Discover the best monitor for video editing, curated by industry experts.

Elevate your projects with superior color accuracy, high resolutions, and precise post-production workflows.

The world of video editing requires high-quality monitors to bring any project to life, from feature films to social media content. These monitors offer excellent color accuracy, extensive color coverage, and ultra-high resolutions, making post-production workflows faster and more precise. But what makes an excellent editing monitor, and is a standard desktop monitor adequate for content creation? Our team of professionals has conducted thorough evaluations by testing the best video editing monitors with the best video editing PCs and software, analyzing contrast, brightness, pixel densities, and build quality. Our roundup includes a range of options, from inexpensive displays to the best 4K computer monitor for video editing, ensuring that your output is pixel-perfect from initial preview to final export.

Best monitor for video editing

Specific parameters must be met when selecting a display for professional color grading. Consumer monitors are designed for office work and web browsing, but color grading monitors require more color precision and customization to fulfil creative objectives. Color accuracy, gamut coverage, bit depth, contrast, and uniformity are all critical factors to consider when selecting the best color grading monitors.

By seeking displays that excel in these performance areas, color professionals can acquire a monitor tailored to their specific grading requirements for efficient and precise workflows.

BenQ PD2725U


  • Screen size: 27-inch
  • Resolution: 4K ( (3840 x 2160)
  • Panel: IPS
  • Response: 4ms
  • Brightness: 350 cd/m2
  • Color coverage: 95% P3, 100% sRGB, 100% Rec. 709
  • Connectivity: Thunderbolt 3, HDMI, DisplayPort, USB-C

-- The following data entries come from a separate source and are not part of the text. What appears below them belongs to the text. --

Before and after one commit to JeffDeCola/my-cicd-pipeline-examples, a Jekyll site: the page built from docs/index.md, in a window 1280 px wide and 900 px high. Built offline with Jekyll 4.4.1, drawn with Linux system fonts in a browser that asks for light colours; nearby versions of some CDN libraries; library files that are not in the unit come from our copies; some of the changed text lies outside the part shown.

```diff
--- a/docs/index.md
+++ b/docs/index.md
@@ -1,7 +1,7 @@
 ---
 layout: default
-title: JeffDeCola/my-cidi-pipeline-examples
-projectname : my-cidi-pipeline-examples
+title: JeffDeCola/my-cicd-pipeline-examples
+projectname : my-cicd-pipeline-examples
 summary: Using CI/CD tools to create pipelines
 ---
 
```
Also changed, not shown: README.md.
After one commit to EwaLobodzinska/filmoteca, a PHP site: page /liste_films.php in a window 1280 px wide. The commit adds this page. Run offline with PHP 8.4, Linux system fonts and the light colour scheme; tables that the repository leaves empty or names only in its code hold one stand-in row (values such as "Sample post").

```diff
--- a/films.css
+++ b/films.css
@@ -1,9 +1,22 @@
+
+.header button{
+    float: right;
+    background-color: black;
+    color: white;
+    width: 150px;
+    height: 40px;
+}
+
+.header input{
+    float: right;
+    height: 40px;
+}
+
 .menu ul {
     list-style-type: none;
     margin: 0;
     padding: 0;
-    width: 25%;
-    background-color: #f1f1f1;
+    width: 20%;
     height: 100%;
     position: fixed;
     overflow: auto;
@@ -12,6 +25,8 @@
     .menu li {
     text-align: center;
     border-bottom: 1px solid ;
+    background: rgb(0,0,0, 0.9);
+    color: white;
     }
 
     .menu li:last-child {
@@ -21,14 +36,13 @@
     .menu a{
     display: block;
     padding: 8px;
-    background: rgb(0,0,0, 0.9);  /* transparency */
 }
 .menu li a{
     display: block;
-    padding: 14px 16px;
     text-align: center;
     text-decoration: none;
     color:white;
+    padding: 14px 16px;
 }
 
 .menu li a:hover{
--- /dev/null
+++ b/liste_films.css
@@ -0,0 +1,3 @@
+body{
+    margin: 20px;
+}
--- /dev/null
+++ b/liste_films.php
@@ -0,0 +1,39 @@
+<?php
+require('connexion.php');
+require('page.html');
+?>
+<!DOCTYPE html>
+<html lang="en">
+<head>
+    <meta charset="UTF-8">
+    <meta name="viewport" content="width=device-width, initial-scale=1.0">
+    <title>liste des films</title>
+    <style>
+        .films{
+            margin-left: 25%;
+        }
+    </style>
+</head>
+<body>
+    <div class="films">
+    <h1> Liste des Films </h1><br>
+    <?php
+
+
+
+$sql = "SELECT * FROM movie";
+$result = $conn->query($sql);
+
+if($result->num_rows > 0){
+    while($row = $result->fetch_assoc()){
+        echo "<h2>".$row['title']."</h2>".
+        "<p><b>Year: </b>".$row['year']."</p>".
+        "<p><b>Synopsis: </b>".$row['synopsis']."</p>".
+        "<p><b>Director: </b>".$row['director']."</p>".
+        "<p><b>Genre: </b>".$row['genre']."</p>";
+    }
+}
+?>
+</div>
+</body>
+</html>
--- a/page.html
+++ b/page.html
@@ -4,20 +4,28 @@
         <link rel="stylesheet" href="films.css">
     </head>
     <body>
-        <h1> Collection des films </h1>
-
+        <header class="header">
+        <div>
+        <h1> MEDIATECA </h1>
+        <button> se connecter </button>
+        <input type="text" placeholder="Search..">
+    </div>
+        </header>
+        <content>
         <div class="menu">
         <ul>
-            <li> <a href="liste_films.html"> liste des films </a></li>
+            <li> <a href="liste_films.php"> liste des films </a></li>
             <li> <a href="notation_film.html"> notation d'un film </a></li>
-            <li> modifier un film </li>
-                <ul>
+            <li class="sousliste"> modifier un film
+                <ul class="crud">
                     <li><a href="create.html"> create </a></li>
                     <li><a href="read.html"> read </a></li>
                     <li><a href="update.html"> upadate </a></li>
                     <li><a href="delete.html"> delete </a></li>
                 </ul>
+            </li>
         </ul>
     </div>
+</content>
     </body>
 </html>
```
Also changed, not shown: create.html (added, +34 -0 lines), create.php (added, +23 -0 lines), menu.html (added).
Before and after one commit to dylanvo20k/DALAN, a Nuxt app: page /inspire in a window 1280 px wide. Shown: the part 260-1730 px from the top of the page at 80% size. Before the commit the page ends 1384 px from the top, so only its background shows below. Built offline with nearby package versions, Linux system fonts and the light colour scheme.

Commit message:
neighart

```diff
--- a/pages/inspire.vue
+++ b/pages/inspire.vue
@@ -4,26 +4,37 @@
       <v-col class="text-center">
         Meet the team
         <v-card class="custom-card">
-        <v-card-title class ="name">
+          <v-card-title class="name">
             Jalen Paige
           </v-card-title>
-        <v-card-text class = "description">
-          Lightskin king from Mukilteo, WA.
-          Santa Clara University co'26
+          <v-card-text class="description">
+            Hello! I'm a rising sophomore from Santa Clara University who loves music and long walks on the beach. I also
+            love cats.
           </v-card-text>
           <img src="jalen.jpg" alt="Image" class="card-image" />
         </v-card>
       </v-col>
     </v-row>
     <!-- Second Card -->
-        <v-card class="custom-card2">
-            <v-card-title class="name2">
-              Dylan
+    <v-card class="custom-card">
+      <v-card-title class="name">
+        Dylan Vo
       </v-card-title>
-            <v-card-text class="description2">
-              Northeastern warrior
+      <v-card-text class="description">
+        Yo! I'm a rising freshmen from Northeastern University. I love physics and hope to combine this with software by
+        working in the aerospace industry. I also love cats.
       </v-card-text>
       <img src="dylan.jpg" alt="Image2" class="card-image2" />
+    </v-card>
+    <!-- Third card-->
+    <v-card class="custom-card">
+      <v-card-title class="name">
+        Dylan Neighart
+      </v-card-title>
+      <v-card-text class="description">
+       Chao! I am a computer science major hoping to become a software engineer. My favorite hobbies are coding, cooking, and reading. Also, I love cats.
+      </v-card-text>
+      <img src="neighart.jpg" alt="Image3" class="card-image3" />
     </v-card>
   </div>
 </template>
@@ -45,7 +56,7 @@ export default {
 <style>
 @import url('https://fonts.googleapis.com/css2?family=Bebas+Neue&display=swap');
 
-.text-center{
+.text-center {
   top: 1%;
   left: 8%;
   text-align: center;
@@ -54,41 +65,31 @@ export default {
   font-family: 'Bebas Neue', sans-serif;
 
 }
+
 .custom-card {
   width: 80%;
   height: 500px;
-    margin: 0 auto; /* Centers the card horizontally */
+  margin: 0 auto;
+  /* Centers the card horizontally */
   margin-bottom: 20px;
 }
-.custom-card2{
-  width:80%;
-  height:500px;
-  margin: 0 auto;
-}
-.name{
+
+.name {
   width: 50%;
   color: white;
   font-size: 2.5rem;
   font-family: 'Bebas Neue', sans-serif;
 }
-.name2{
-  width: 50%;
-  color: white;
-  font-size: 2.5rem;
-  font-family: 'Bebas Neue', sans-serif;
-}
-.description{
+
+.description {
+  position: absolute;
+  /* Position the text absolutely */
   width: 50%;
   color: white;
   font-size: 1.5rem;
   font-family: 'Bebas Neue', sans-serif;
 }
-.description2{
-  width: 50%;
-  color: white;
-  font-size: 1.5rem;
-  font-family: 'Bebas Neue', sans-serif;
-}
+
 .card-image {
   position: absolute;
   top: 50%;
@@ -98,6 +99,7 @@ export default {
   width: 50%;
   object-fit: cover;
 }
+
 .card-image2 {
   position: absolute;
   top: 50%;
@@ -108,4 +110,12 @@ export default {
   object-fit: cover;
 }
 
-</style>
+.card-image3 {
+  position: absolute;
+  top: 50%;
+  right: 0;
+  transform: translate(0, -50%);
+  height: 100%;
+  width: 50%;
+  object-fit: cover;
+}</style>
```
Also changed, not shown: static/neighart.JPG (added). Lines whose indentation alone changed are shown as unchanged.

  • Excellent colour accuracy.
  • Excellent connectivity choices, including Thunderbolt 3 and USB-C.
  • Slim bezels and a sturdy, adjustable stand.
  • Multitasking using Picture-by-Picture and Picture-in-Picture modes.


  • More expensive than other 4K video editing displays.
  • Built-in speakers are not outstanding compared to the competition.

The BenQ PD2725U is an excellent choice for professional video editors and anyone seeking one of the top 4K monitors for video editing. The screen is 100% sRGB colour accurate, with a brilliant 4K UHD resolution and a sleek, slim bezel design that complements any setup. Professionals working with graphic design or video editing applications will benefit greatly from the monitor’s dual view capability. The feature improves screen area organisation by allowing you to split the screen and display distinct material on either side.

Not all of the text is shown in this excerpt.